§ **Task brief**
Say how many lines of the entries below include "color", giving nothing but that number.

%%

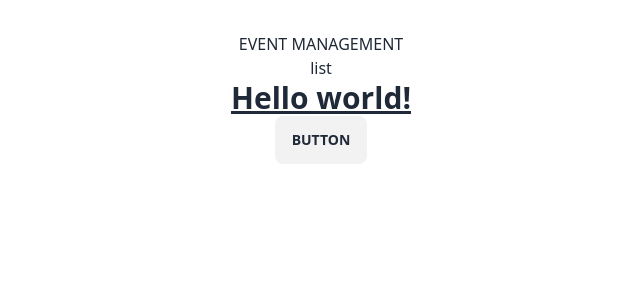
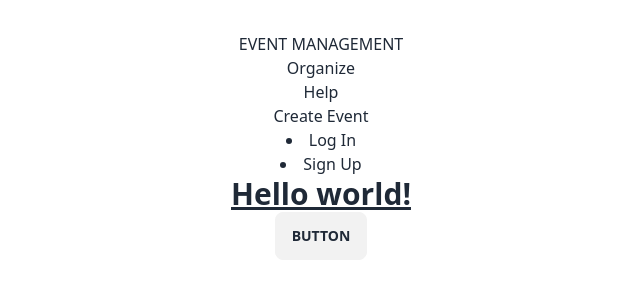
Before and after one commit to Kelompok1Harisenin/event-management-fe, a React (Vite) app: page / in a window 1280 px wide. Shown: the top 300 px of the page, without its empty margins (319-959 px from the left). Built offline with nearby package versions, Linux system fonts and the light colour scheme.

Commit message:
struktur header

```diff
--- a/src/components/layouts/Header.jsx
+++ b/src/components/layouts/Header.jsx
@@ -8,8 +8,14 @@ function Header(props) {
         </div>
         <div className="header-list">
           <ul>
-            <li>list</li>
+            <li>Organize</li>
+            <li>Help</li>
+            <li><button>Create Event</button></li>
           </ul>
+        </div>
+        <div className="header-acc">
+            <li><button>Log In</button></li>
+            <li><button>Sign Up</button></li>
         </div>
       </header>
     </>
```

%%
%%

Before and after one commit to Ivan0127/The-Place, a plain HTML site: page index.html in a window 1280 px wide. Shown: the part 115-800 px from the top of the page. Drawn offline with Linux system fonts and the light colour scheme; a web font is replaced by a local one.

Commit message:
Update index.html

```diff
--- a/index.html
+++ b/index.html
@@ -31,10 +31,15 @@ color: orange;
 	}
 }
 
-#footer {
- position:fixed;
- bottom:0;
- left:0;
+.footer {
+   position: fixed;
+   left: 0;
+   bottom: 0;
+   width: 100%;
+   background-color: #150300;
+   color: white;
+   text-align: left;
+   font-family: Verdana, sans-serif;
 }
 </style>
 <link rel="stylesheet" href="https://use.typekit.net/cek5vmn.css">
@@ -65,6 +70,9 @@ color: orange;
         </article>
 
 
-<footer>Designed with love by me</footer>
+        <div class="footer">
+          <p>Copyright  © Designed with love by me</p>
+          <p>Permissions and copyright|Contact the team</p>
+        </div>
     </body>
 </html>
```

%%

§ **Answer space**
4